Why people trust accents that match their own, even when they shouldn’t

A new study shows that discrimination against foreign accents is deep-seated.
English teacher with long blonde hair at a chalkboard with grammar and words
Foreign accents can skew people's trust and acceptance. Deposit Photos

Shiri Lev-Ari is a lecturer in Psychology, Royal Holloway University of London. This story originally featured on The Conversation.

If someone asked you to read this text aloud in a French accent or an Italian one, you would likely understand what that means and be able to produce some version of it, even if it’s not entirely accurate (assuming you’re not a native French or Italian speaker). You might even adopt one spontaneously if quoting from The Godfather.

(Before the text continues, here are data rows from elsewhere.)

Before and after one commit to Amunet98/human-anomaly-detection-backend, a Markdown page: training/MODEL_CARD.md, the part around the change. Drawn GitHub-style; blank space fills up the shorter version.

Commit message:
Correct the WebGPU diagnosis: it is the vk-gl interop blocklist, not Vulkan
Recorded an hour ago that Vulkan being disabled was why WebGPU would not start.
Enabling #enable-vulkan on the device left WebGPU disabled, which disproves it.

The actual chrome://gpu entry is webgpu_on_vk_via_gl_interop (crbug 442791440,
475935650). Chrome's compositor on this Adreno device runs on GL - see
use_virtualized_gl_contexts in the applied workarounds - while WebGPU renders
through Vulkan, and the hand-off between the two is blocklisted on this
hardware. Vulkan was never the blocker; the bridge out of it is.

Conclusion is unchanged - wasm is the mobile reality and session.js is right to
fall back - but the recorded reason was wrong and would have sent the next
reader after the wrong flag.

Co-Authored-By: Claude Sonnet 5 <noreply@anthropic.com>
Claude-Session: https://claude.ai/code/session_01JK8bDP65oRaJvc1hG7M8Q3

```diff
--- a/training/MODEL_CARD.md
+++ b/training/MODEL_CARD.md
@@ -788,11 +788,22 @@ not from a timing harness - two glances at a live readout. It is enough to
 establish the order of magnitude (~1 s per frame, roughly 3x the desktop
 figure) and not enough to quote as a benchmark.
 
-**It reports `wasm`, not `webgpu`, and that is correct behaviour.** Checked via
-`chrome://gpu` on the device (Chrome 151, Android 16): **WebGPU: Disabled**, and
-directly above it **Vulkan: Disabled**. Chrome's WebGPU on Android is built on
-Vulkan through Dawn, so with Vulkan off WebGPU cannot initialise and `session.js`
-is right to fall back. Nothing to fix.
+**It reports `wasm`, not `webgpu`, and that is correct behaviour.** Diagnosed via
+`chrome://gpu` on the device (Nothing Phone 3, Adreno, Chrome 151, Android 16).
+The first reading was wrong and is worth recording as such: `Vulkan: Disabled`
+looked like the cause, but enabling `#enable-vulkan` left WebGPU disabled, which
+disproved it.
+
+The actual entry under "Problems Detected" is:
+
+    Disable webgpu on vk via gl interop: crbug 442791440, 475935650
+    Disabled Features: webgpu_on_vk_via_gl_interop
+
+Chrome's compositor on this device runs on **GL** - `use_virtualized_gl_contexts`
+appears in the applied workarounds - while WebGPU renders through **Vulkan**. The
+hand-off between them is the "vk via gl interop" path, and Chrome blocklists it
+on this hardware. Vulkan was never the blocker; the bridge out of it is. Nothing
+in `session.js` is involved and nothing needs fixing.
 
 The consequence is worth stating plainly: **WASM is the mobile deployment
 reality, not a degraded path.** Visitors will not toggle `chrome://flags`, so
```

On the face of it, we often enjoy hearing different accents. The way we talk simply reflects the sounds of the language in the environment in which we grew up. It should not have any social significance. But in reality, people do attribute value to accents and discriminate against non-native speakers.

Although some accents, such as French, might be perceived as pleasant, research into English speakers in the US and UK shows that a foreign accent is often perceived negatively.

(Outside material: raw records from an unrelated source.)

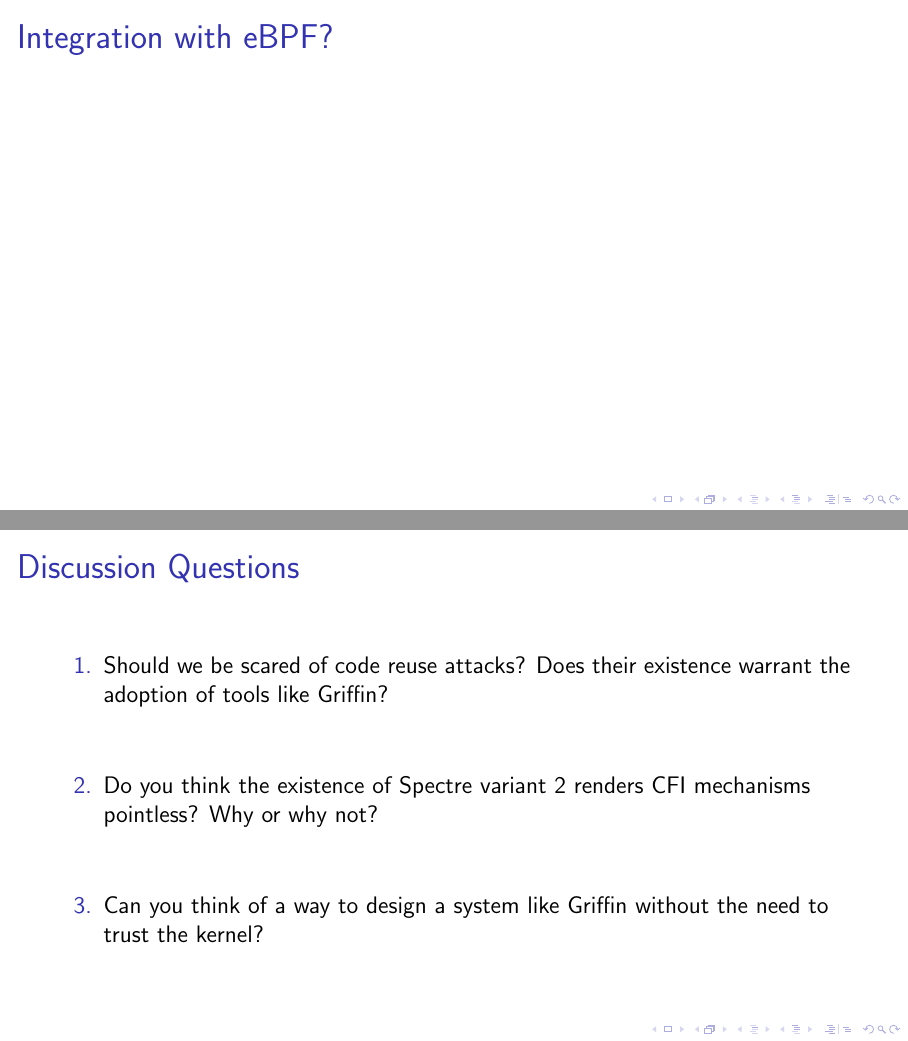
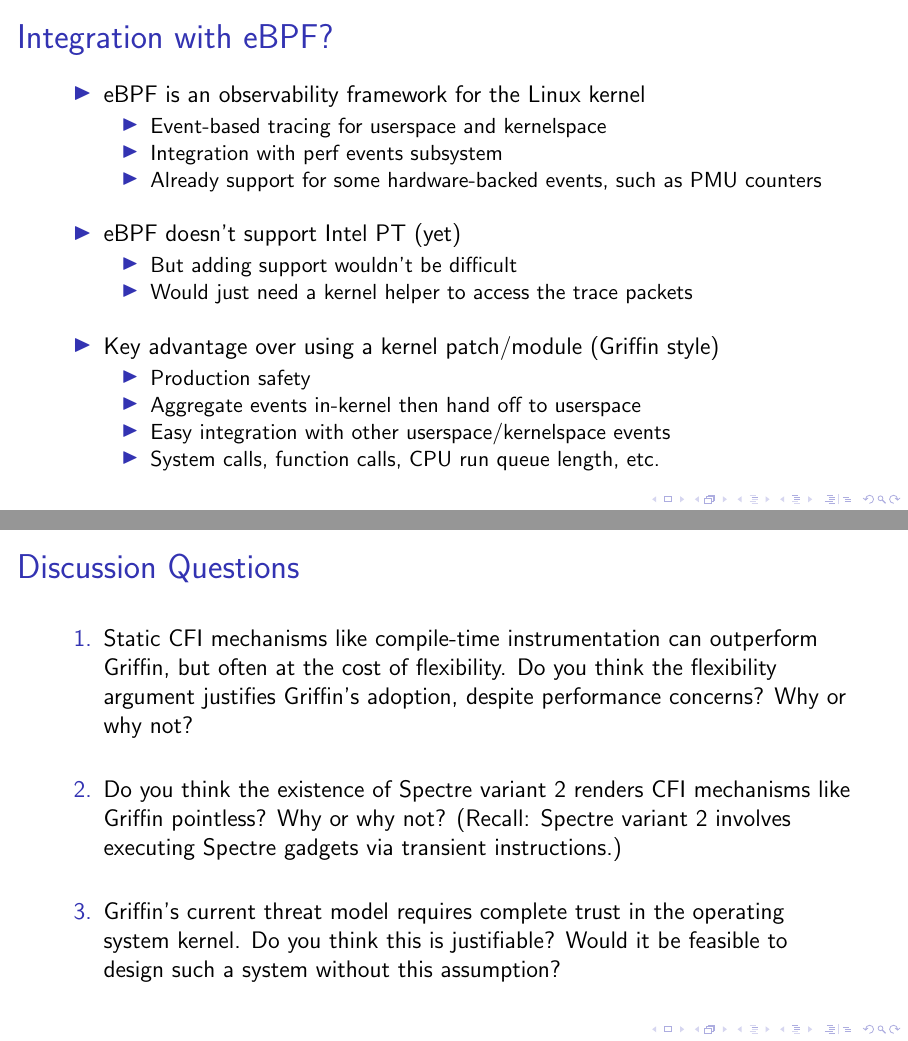
Before and after one commit to willfindlay/COMP5900X-TrustedComputing, LaTeX slides (discussion_lead/week7/slides/main.tex): pages 37 and 38 of 41, joined at a grey line. Compiled offline with pdfLaTeX; a LaTeX package or settings file that is missing is left out.

Commit message:
All done!

```diff
--- a/discussion_lead/week7/slides/main.tex
+++ b/discussion_lead/week7/slides/main.tex
@@ -861,18 +861,41 @@
 %\end{frame}
 
 \begin{frame}[c]{Integration with eBPF?}{}
+  \begin{itemize}
+    \item eBPF is an observability framework for the Linux kernel
+    \begin{itemize}
+      \item Event-based tracing for userspace and kernelspace
+      \item Integration with perf events subsystem
+      \item Already support for some hardware-backed events, such as PMU counters
+    \end{itemize}
 
+    \vfill
+    \item eBPF doesn't support Intel PT (yet)
+    \begin{itemize}
+      \item But adding support wouldn't be difficult
+      \item Would just need a kernel helper to access the trace packets
+    \end{itemize}
+
+    \vfill
+    \item Key advantage over using a kernel patch/module (Griffin style)
+    \begin{itemize}
+      \item Production safety
+      \item Aggregate events in-kernel then hand off to userspace
+      \item Easy integration with other userspace/kernelspace events
+      \item System calls, function calls, CPU run queue length, etc.
+    \end{itemize}
+  \end{itemize}
 \end{frame}
 
 \begin{frame}[c]{Discussion Questions}{}
   \begin{enumerate}
-    \item Should we be scared of code reuse attacks? Does their existence warrant the adoption of tools like Griffin?
+    \item Static CFI mechanisms like compile-time instrumentation can outperform Griffin, but often at the cost of flexibility. Do you think the flexibility argument justifies Griffin's adoption, despite performance concerns? Why or why not?
 
     \vfill
-    \item Do you think the existence of Spectre variant 2 renders CFI mechanisms pointless? Why or why not?
+    \item Do you think the existence of Spectre variant 2 renders CFI mechanisms like Griffin pointless? Why or why not? (Recall: Spectre variant 2 involves executing Spectre gadgets via transient instructions.)
 
     \vfill
-    \item Can you think of a way to design a system like Griffin without the need to trust the kernel?
+    \item Griffin's current threat model requires complete trust in the operating system kernel. Do you think this is justifiable? Would it be feasible to design such a system without this assumption?
   \end{enumerate}
 \end{frame}
 
```
Also changed, not shown: discussion_lead/week7/slides/main.tex (2 more changed lines).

For example, people rate salespeople as less knowledgeable and convincing if they have an accent, and some research indicates that they are less likely to recommend someone for hiring or promotion if the person has a foreign accent.

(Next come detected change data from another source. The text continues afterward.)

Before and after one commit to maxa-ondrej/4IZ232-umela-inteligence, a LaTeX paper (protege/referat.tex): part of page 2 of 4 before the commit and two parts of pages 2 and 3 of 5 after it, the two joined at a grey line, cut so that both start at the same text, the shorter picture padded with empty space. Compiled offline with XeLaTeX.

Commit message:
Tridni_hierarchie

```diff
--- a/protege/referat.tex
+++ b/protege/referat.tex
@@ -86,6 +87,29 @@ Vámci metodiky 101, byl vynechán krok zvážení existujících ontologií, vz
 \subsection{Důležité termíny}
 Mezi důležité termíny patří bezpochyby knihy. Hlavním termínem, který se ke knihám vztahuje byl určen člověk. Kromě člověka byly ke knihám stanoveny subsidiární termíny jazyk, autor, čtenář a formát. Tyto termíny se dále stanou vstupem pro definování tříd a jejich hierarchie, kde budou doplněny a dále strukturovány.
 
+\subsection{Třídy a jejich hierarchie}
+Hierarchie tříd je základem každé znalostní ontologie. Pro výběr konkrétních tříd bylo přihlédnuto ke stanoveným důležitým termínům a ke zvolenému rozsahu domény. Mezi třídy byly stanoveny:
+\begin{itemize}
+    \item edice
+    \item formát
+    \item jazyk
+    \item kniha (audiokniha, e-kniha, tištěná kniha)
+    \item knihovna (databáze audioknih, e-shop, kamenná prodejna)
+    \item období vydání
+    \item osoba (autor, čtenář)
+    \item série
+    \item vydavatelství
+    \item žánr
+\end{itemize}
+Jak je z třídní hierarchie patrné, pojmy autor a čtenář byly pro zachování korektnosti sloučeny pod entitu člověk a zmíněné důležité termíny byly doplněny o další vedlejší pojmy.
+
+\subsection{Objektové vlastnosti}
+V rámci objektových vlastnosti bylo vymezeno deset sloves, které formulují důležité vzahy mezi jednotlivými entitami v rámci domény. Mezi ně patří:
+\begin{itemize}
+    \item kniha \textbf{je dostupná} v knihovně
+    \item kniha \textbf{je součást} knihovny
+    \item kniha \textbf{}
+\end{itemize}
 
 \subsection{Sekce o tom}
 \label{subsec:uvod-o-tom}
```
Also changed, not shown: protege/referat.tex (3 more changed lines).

Interestingly, the discrimination often seems to be independent of whether the accent of the speaker is perceived as desirable or not. For example, people were more interested in receiving a voucher for a coffee shop if they listened to a message from a native speaker rather than someone with a foreign accent, regardless of whether the foreign accent was French (an accent often considered as desirable), or Chinese.

Part of the bias seems to derive from the fact that a foreign accent signals a person as an outgroup member—someone who is not part of their usual circles—and people tend to favor ingroup over outgroup members. This is a behavior that starts in infancy, probably because it’s a direct cue as to whether someone is familiar and part of our “social group”.

Driver in black leather jacket and with big silver watch at wheel of car
We’re less likely to trust car salespeople with non native accents. Photo: Why Kei/Unsplash, CC BY-SA

It’s not just prejudice

In our recent study we show that people might discriminate against non-native speakers even if they are not prejudiced. That’s because it can be harder to process foreign-accented speech, which is pronounced differently to the native norms, including accents which we do not perceive in a negative way at all. And people tend to believe information less if it’s harder to process.

When we presented participants with recordings of trivia statements such as “the sun shrinks five feet every hour”, participants rated the same trivia statements as more likely to be true when they were said by a native speaker compared with a Polish-accented speaker.

If at least part of the bias was due to difficulty in processing foreign-accented speech, then making it easier for participants to understand the accent should increase their tendency to believe non-native speakers. We know from prior research that exposure to accent makes it easier to understand it. So, we exposed half of our participants to stories read by Polish-accented speakers before they rated the trivia task. The other half listened to the same stories read by native speakers.

First, we checked whether exposure to Polish-accented speakers improved participants’ comprehension of Polish-accented speech. An accent comprehension task showed that it did.

A key finding of our study was that the exposure to Polish-accented speech also reduced participants’ bias against non-native speakers.

While participants who were first exposed to Polish-accented speech still rated trivia statements as more likely to be true when they were read by native speakers than when they were read by Polish-accented speakers, the difference was smaller. We also found that the participants who performed better on the accent comprehension task were more likely to believe the trivia statements read by the Polish-accented speakers.

Let’s celebrate accents

Our study shows that simply increasing exposure to foreign-accented speech can reduce difficulties in accent processing and bias. So by creating more diverse environments where native and non-native speakers regularly interact, we could potentially help counteract any unconscious discrimination on the basis of accent. Contact between native and non-native speakers can also help to reduce prejudice.

At the same time, a cultural change is needed. In addition to promoting diversity, we should all, as a first step, be aware of the fact that each of us has an accent. And that it is simply based on the sounds of the linguistic environment in which we grew up. Accents do not reflect intelligence, and nor are they related to our proficiency in a language. Indeed, non-native speakers can of course be highly fluent in a language even while retaining their native accent.

The Conversation